It is not the first time TikTok’s algorithm has been criticised for the way content is chosen.
A report by The Intercept suggested that moderators had been encouraged to deprioritise content from anyone deemed too “ugly”, or poor.
Last year, the Guardian reported that TikTok censored material deemed to be politically sensitive, including footage of Tiananmen Square protests and Tibetan independence demands.
Further reporting from the Washington Post suggested moderators in China had the final say on whether videos were approved.
ByteDance said such guidelines had since been phased out and that all moderation was independent of Beijing.
Yet the discussions taking place with Microsoft about the possibility of buying TikTok’s US operations show it is one of the most significant technology products in years.

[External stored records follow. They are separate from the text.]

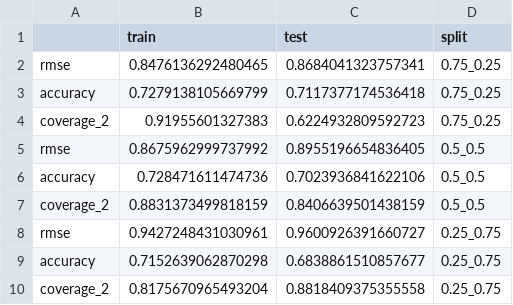
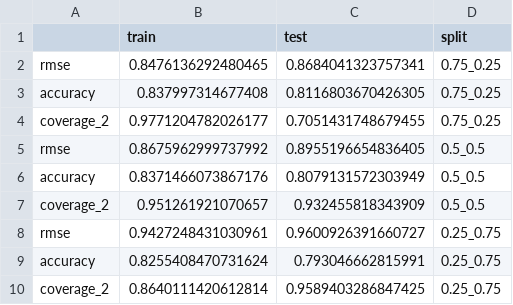
Before and after one commit to syeehyn/personalization-system, a CSV file: data/processed/ib_cf_res.csv, drawn as a sheet.

```diff
--- a/data/processed/ib_cf_res.csv
+++ b/data/processed/ib_cf_res.csv
@@ -2,9 +2,9 @@
 rmse,0.8476136292480465,0.8684041323757341,0.75_0.25
-accuracy,0.7279138105669799,0.7117377174536418,0.75_0.25
-coverage_2,0.91955601327383,0.6224932809592723,0.75_0.25
+accuracy,0.837997314677408,0.8116803670426305,0.75_0.25
+coverage_2,0.9771204782026177,0.7051431748679455,0.75_0.25
 rmse,0.8675962999737992,0.8955196654836405,0.5_0.5
-accuracy,0.728471611474736,0.7023936841622106,0.5_0.5
-coverage_2,0.8831373499818159,0.8406639501438159,0.5_0.5
+accuracy,0.8371466073867176,0.8079131572303949,0.5_0.5
+coverage_2,0.951261921070657,0.932455818343909,0.5_0.5
 rmse,0.9427248431030961,0.9600926391660727,0.25_0.75
-accuracy,0.7152639062870298,0.6838861510857677,0.25_0.75
-coverage_2,0.8175670965493204,0.8818409375355558,0.25_0.75
+accuracy,0.8255408470731624,0.793046662815991,0.25_0.75
+coverage_2,0.8640111420612814,0.9589403286847425,0.25_0.75
```
Also changed, not shown: data/processed/als_result.csv, data/processed/ub_cf_res.csv, 7 other files.
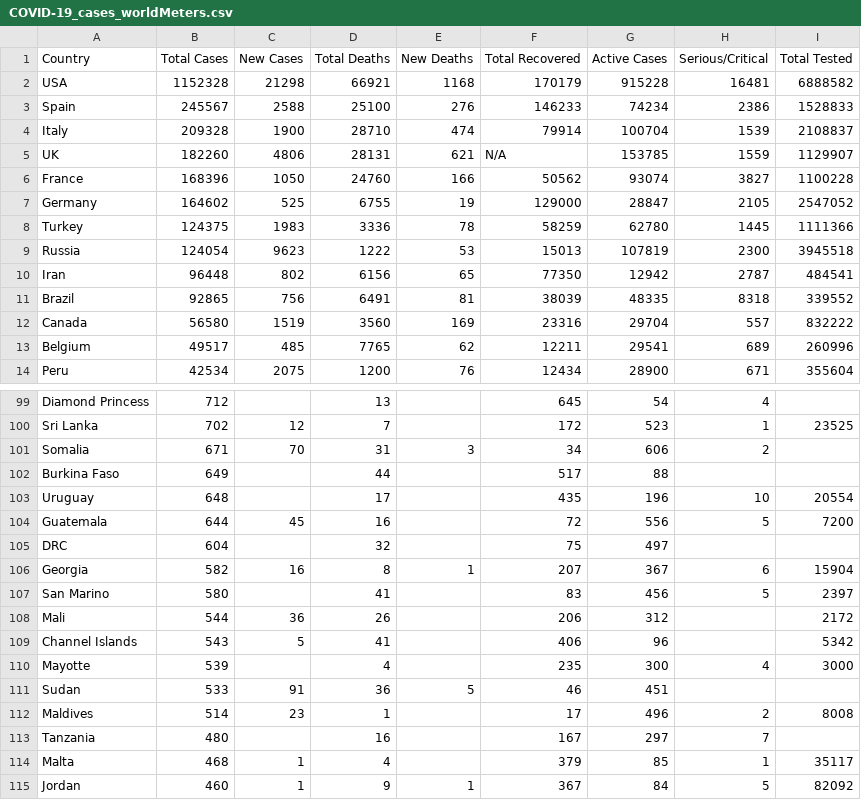
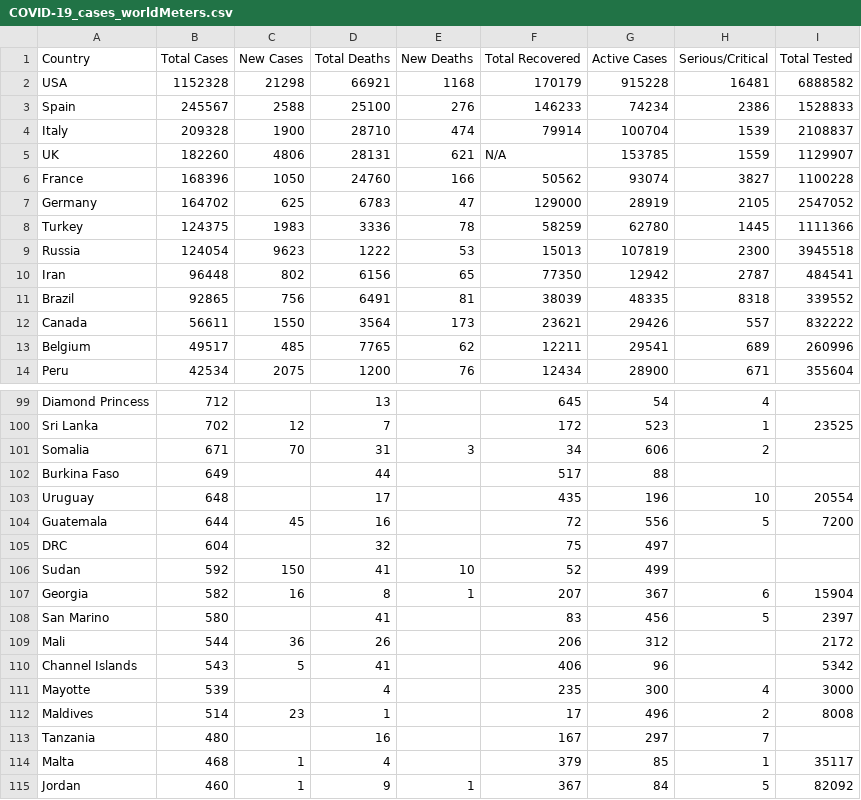
Before and after one commit to ThanatoSohne/COVID-19-Outbreak-Visualization-Tool, a CSV file: Web Scrapers/US States/COVID-19_cases_worldMeters.csv, drawn as a sheet; only a part is shown, gaps mark what is left out; removed rows and columns are numbered as before the commit, all else as after; the diff names each change by its address in the sheet, - before the commit and + after, or states it on an @@ line.

```diff
--- a/Web Scrapers/US States/COVID-19_cases_worldMeters.csv
+++ b/Web Scrapers/US States/COVID-19_cases_worldMeters.csv
-B7 (Total Cases): 164602
+B7 (Total Cases): 164702
-C7 (New Cases): 525
+C7 (New Cases): 625
-D7 (Total Deaths): 6755
+D7 (Total Deaths): 6783
-E7 (New Deaths): 19
+E7 (New Deaths): 47
-G7 (Active Cases): 28847
+G7 (Active Cases): 28919
-B12 (Total Cases): 56580
+B12 (Total Cases): 56611
-C12 (New Cases): 1519
+C12 (New Cases): 1550
-D12 (Total Deaths): 3560
+D12 (Total Deaths): 3564
-E12 (New Deaths): 169
+E12 (New Deaths): 173
-F12 (Total Recovered): 23316
+F12 (Total Recovered): 23621
-G12 (Active Cases): 29704
+G12 (Active Cases): 29426
+row 106: Sudan | 592 | 150 | 41 | 10 | 52 | 499
-row 111: Sudan | 533 | 91 | 36 | 5 | 46 | 451
```
Also changed, not shown: 1 other file.
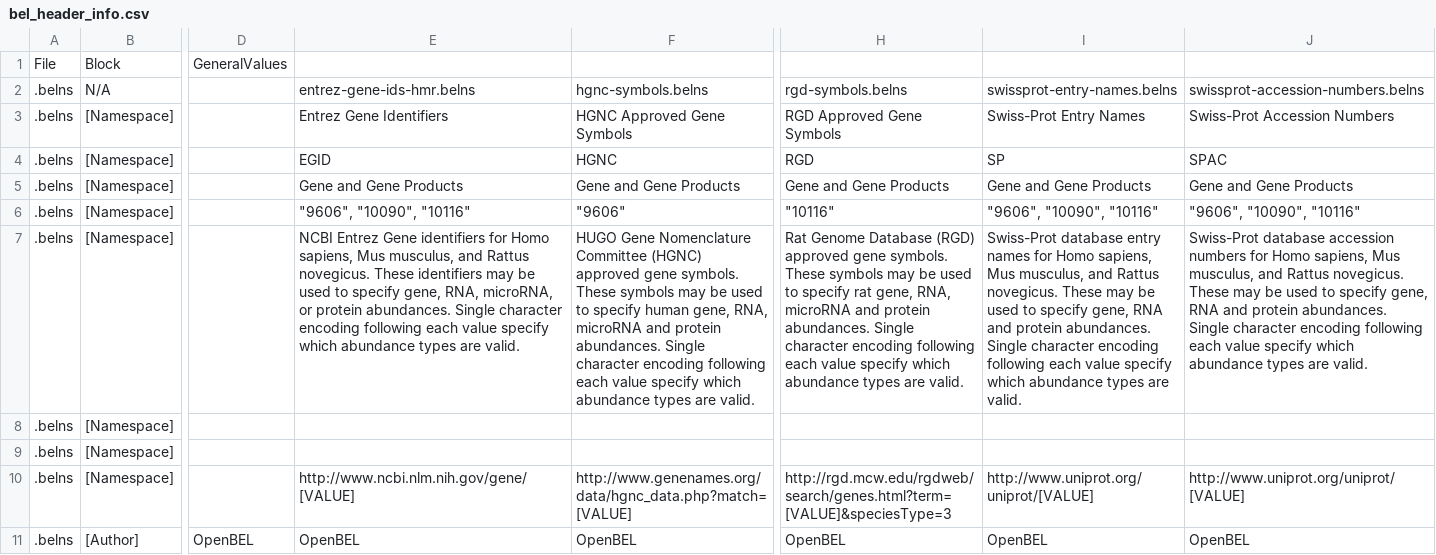
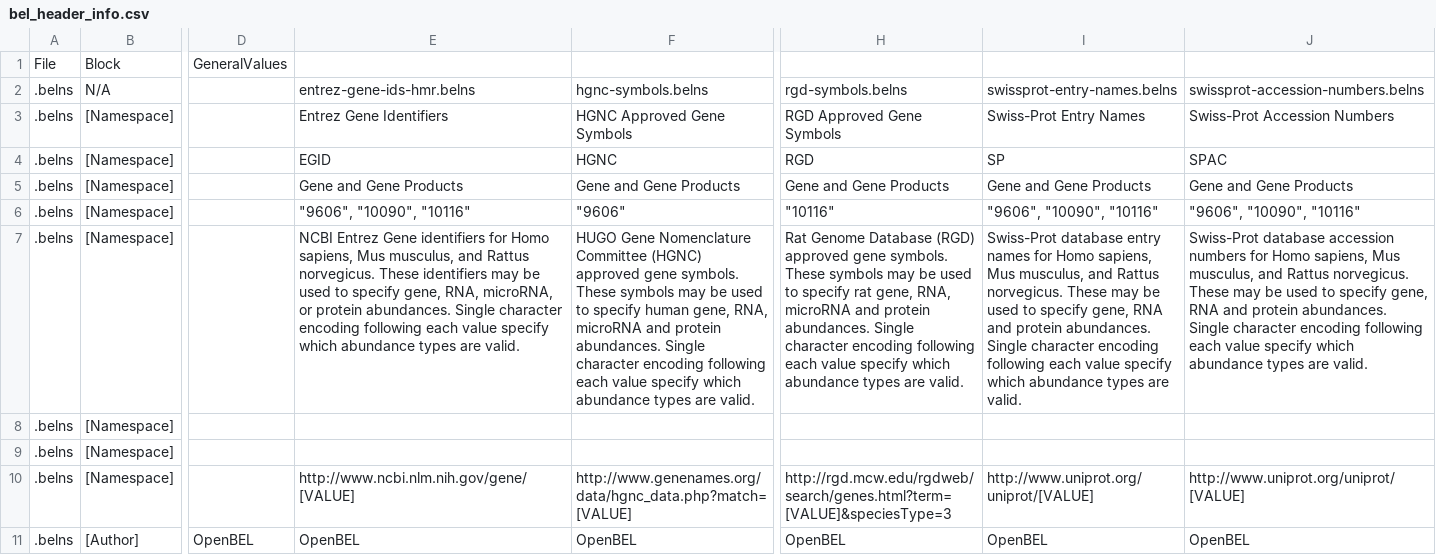
Before and after one commit to nbargnesi/resource-generator, a CSV file: datasets/bel_header_info.csv, drawn as a sheet; only a part is shown, gaps mark what is left out; the diff covers the shown part only; the diff names each change by its address in the sheet, - before the commit and + after, or states it on an @@ line.

```diff
--- a/datasets/bel_header_info.csv
+++ b/datasets/bel_header_info.csv
-E7: …and Rattus novegicus. These identifiers…
+E7: …and Rattus norvegicus. These identifiers…
-I7: …and Rattus novegicus. These may…
+I7: …and Rattus norvegicus. These may…
-J7: …and Rattus novegicus. These may…
+J7: …and Rattus norvegicus. These may…
```
Also changed, not shown: 50 edited cells elsewhere in this file, 11 other files.
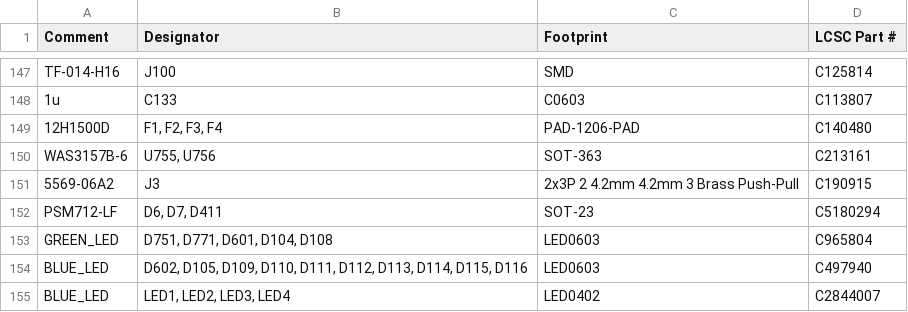
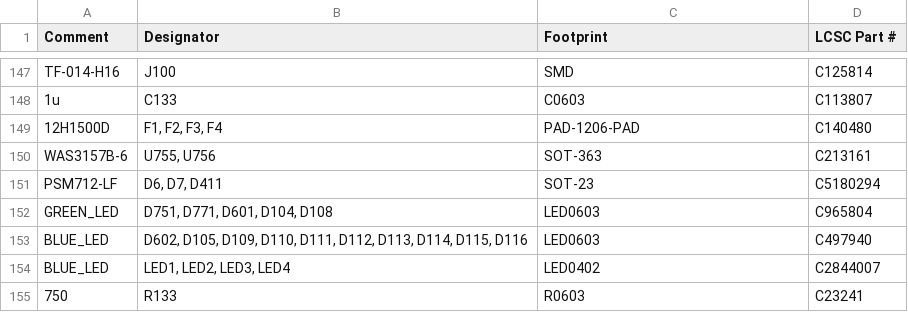
Before and after one commit to hugovw1976/uaefi, a CSV file: boards/uaefi-d/board/misc/uaefi-d-BOM.csv, drawn as a sheet; only a part is shown, gaps mark what is left out; the shorter side is filled out with more unchanged rows.

```diff
--- a/boards/uaefi-d/board/misc/uaefi-d-BOM.csv
+++ b/boards/uaefi-d/board/misc/uaefi-d-BOM.csv
@@ -150,3 +150,2 @@ Comment,Designator,Footprint,LCSC Part #
 "WAS3157B-6","U755, U756","SOT-363","C213161"
-"5569-06A2","J3","2x3P 2 4.2mm 4.2mm 3 Brass Push-Pull","C190915"
 "PSM712-LF","D6, D7, D411","SOT-23","C5180294"
```
Also changed, not shown: boards/uaefi-d/board/uaefi-d-BOM-JLC.csv, 33 other files.
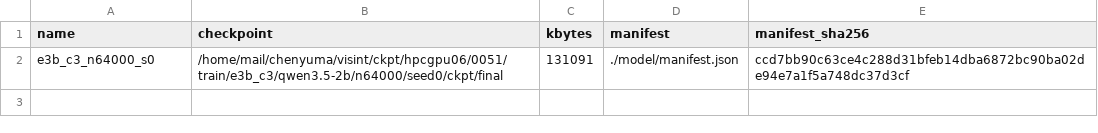
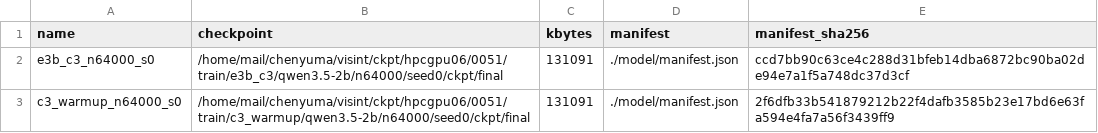
Before and after one commit to junli-gong/vision-internalization, a TSV file: experiments/E5/0051_e5_main_hpcgpu06/ckpt_ledger.tsv, drawn as a sheet; the diff names each change by its address in the sheet, - before the commit and + after, or states it on an @@ line.

```diff
--- a/experiments/E5/0051_e5_main_hpcgpu06/ckpt_ledger.tsv
+++ b/experiments/E5/0051_e5_main_hpcgpu06/ckpt_ledger.tsv
+row 3: c3_warmup_n64000_s0 | /home/mail/chenyuma/visint/ckpt/hpcgpu06/0051/train/c3_warmup/qwen3.5-2b/n64000/seed0/ckpt/final | 131091 | ./model/manifest.json | 2f6dfb33b541879212b22f4dafb3585b23e17bd6e63fa594e4fa7a56f3439ff9
```
Also changed, not shown: experiments/E5/0051_e5_main_hpcgpu06/LARGE_FILES.manifest.tsv, 16 other files.
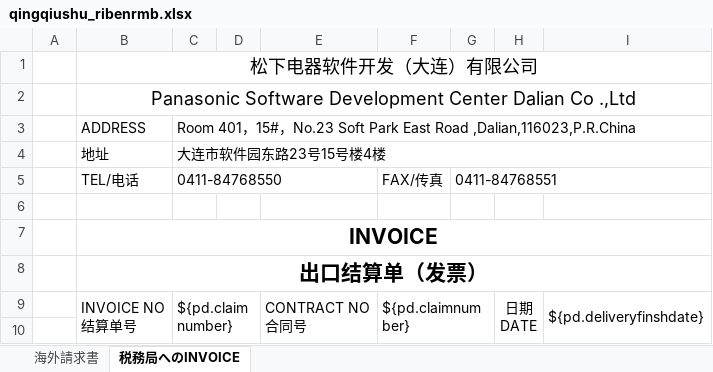
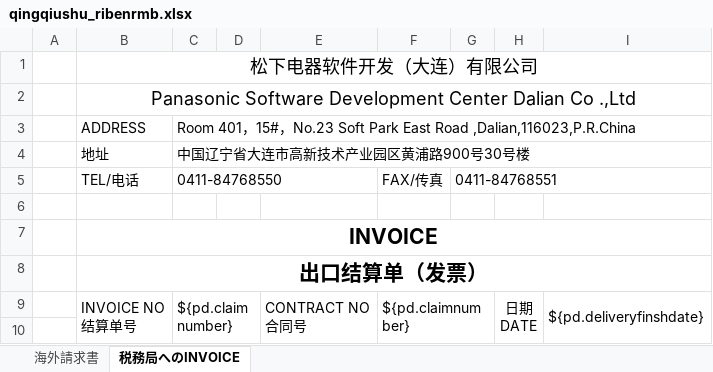
Before and after one commit to zhangtianciAnt/newparkcloud, an Excel workbook: controller/src/main/resources/jxls_templates/qingqiushu_ribenrmb.xlsx, sheet 税務局へのINVOICE, drawn as a sheet; only a part is shown; values as stored, in another font and other column widths than the file's, no borders; the diff names each change by its address in the sheet, - before the commit and + after, or states it on an @@ line.

```diff
--- a/controller/src/main/resources/jxls_templates/qingqiushu_ribenrmb.xlsx (sheet 税務局へのINVOICE)
+++ b/controller/src/main/resources/jxls_templates/qingqiushu_ribenrmb.xlsx (sheet 税務局へのINVOICE)
-C4: 大连市软件园东路23号15号楼4楼
+C4: 中国辽宁省大连市高新技术产业园区黄浦路900号30号楼
```
Also changed, not shown: controller/src/main/resources/jxls_templates/napinshu_guonei.xlsx, controller/src/main/resources/jxls_templates/napinshu_rmb.xlsx, 6 other files.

TikTok has emerged as a meeting place for under-25s, whereas apps like Twitter and Instagram are often seen as being for older users.
But for those who use TikTok to have their voices heard, the possibility of a ban feels like a loss.
Downloads of shortform video app competitors Byte and Triller have spiked in the US as users prepare themselves for jumping ship.
But many, it seems, will hang on to TikTok until the very last moment – if that moment comes.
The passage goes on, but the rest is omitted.